Every line in the records below that holds "SavantaComRes" must be identified and copied.

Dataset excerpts
--*--
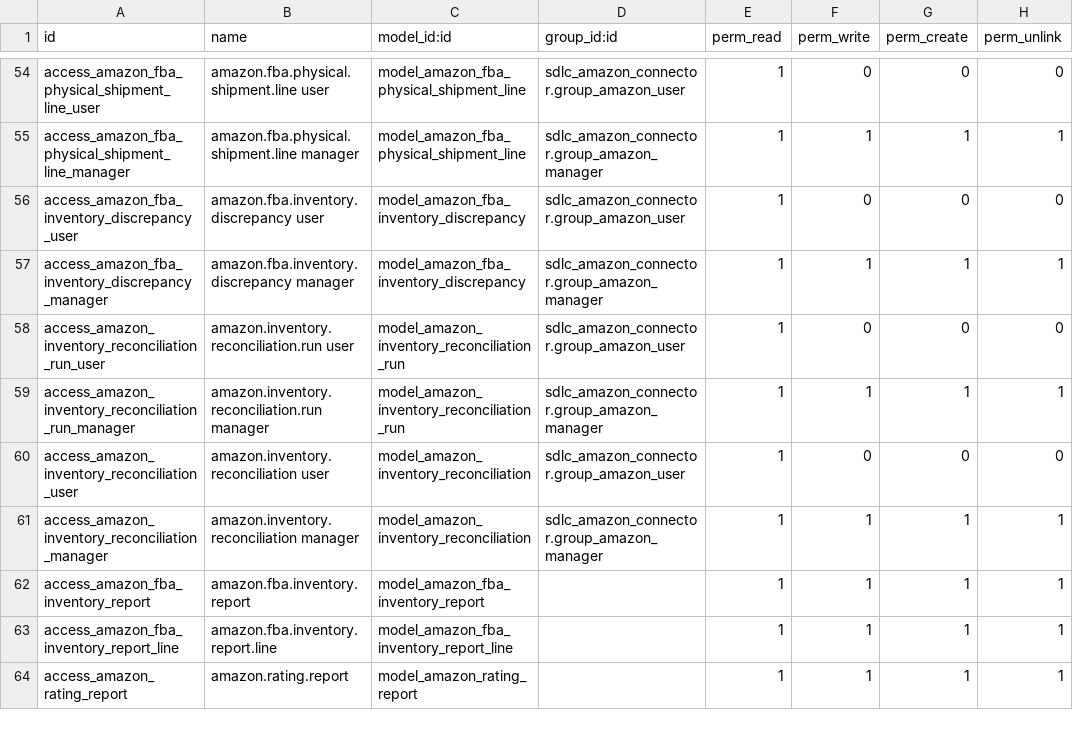
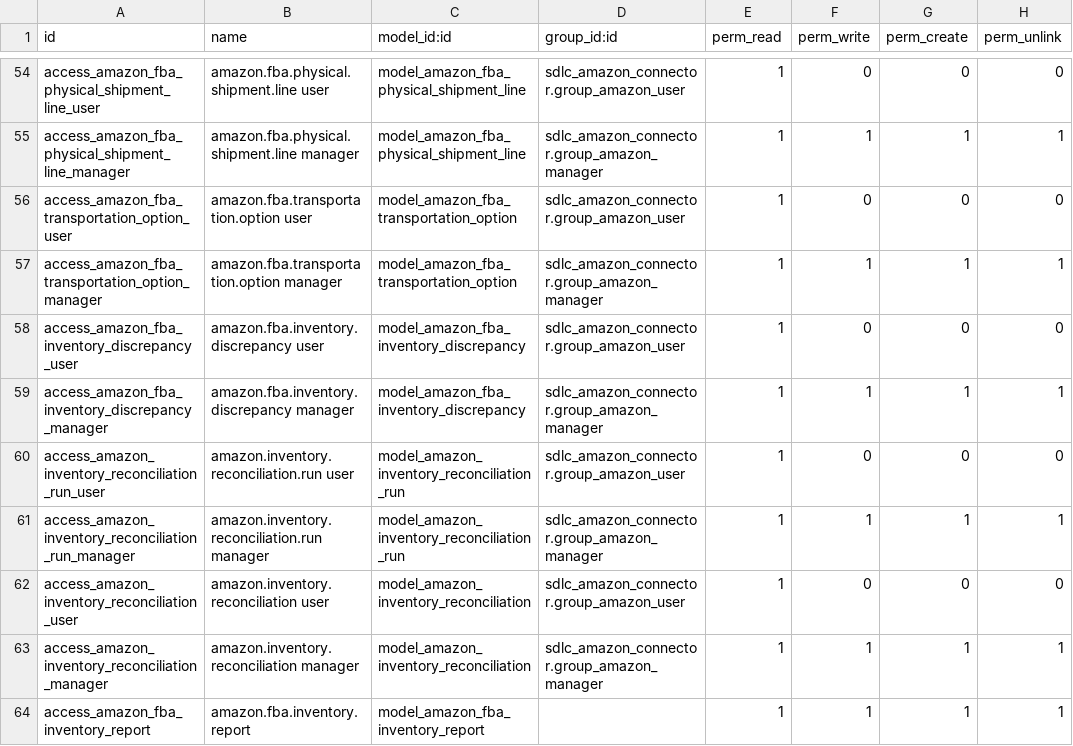
Before and after one commit to Mohamed01097/amazon-odoo, a CSV file: sdlc_amazon_connector/security/ir.model.access.csv, drawn as a sheet; only a part is shown, gaps mark what is left out; the shorter side is filled out with more unchanged rows; the diff names each change by its address in the sheet, - before the commit and + after, or states it on an @@ line.

Commit message:
Add transportation options management for Amazon FBA shipments

```diff
--- a/sdlc_amazon_connector/security/ir.model.access.csv
+++ b/sdlc_amazon_connector/security/ir.model.access.csv
+row 56: access_amazon_fba_transportation_option_user | amazon.fba.transportation.option user | model_amazon_fba_transportation_option | sdlc_amazon_connector.group_amazon_user | 1 | 0 | 0 | 0
+row 57: access_amazon_fba_transportation_option_manager | amazon.fba.transportation.option manager | model_amazon_fba_transportation_option | sdlc_amazon_connector.group_amazon_manager | 1 | 1 | 1 | 1
```
Also changed, not shown: 4 other files.
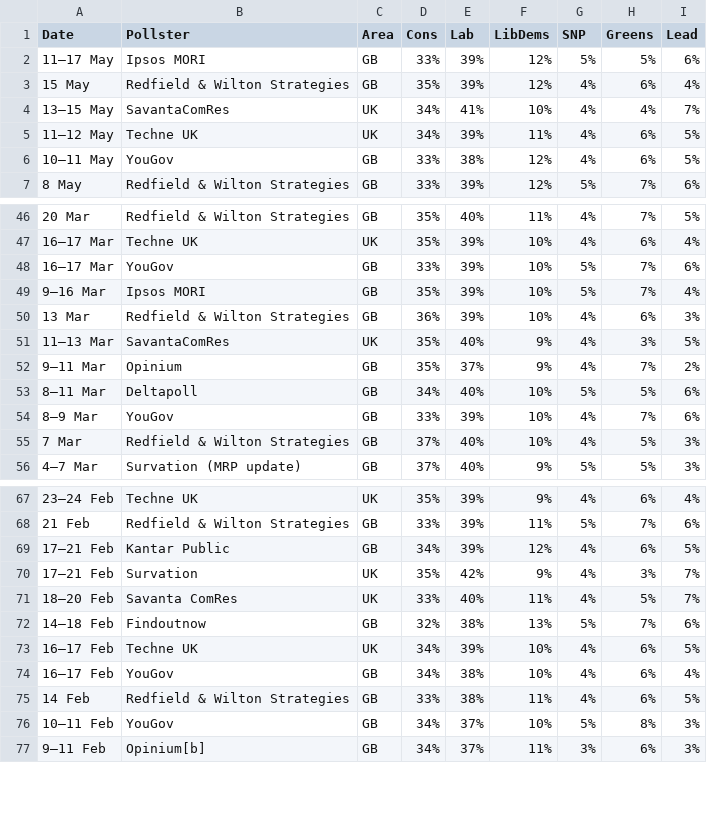
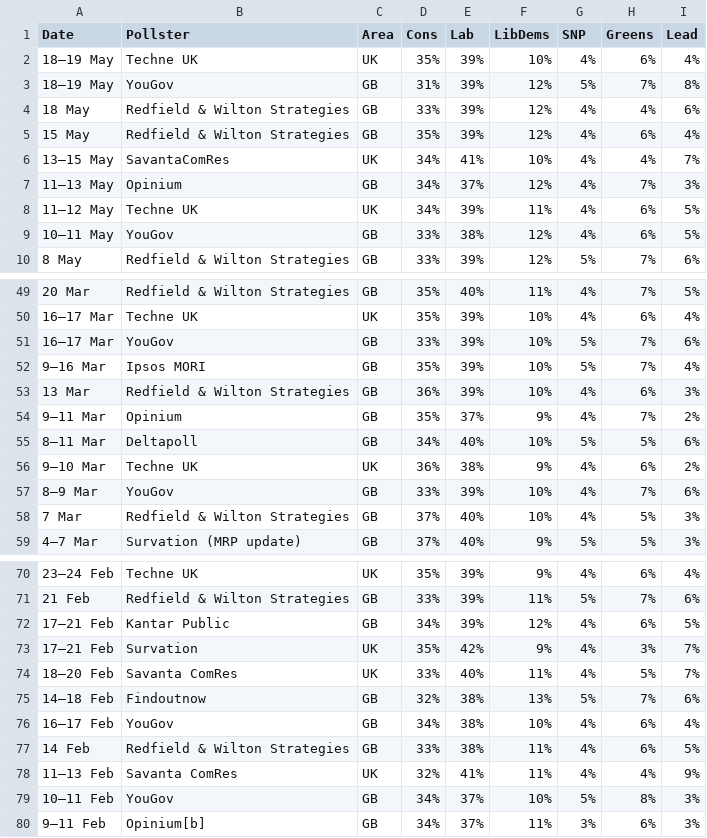
Before and after one commit to jamesstats/United-Kingdom-Opinion-Polls, a CSV file: all_polls.csv, drawn as a sheet; only a part is shown, gaps mark what is left out.

```diff
--- a/all_polls.csv
+++ b/all_polls.csv
@@ -1,5 +1,8 @@
 Date,Pollster,Area,Cons,Lab,LibDems,SNP,Greens,Lead
-11–17 May,Ipsos MORI,GB,33%,39%,12%,5%,5%,6%
+18–19 May,Techne UK,UK,35%,39%,10%,4%,6%,4%
+18–19 May,YouGov,GB,31%,39%,12%,5%,7%,8%
+18 May,Redfield & Wilton Strategies,GB,33%,39%,12%,4%,4%,6%
 15 May,Redfield & Wilton Strategies,GB,35%,39%,12%,4%,6%,4%
 13–15 May,SavantaComRes,UK,34%,41%,10%,4%,4%,7%
+11–13 May,Opinium,GB,34%,37%,12%,4%,7%,3%
 11–12 May,Techne UK,UK,34%,39%,11%,4%,6%,5%
@@ -50,5 +53,5 @@ Date,Pollster,Area,Cons,Lab,LibDems,SNP,Greens,Lead
 13 Mar,Redfield & Wilton Strategies,GB,36%,39%,10%,4%,6%,3%
-11–13 Mar,SavantaComRes,UK,35%,40%,9%,4%,3%,5%
 9–11 Mar,Opinium,GB,35%,37%,9%,4%,7%,2%
 8–11 Mar,Deltapoll,GB,34%,40%,10%,5%,5%,6%
+9–10 Mar,Techne UK,UK,36%,38%,9%,4%,6%,2%
 8–9 Mar,YouGov,GB,33%,39%,10%,4%,7%,6%
@@ -72,5 +75,5 @@ Date,Pollster,Area,Cons,Lab,LibDems,SNP,Greens,Lead
 14–18 Feb,Findoutnow,GB,32%,38%,13%,5%,7%,6%
-16–17 Feb,Techne UK,UK,34%,39%,10%,4%,6%,5%
 16–17 Feb,YouGov,GB,34%,38%,10%,4%,6%,4%
 14 Feb,Redfield & Wilton Strategies,GB,33%,38%,11%,4%,6%,5%
+11–13 Feb,Savanta ComRes,UK,32%,41%,11%,4%,4%,9%
 10–11 Feb,YouGov,GB,34%,37%,10%,5%,8%,3%
```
--*--
▶ [Answer for the task]
 13–15 May,SavantaComRes,UK,34%,41%,10%,4%,4%,7%
-11–13 Mar,SavantaComRes,UK,35%,40%,9%,4%,3%,5%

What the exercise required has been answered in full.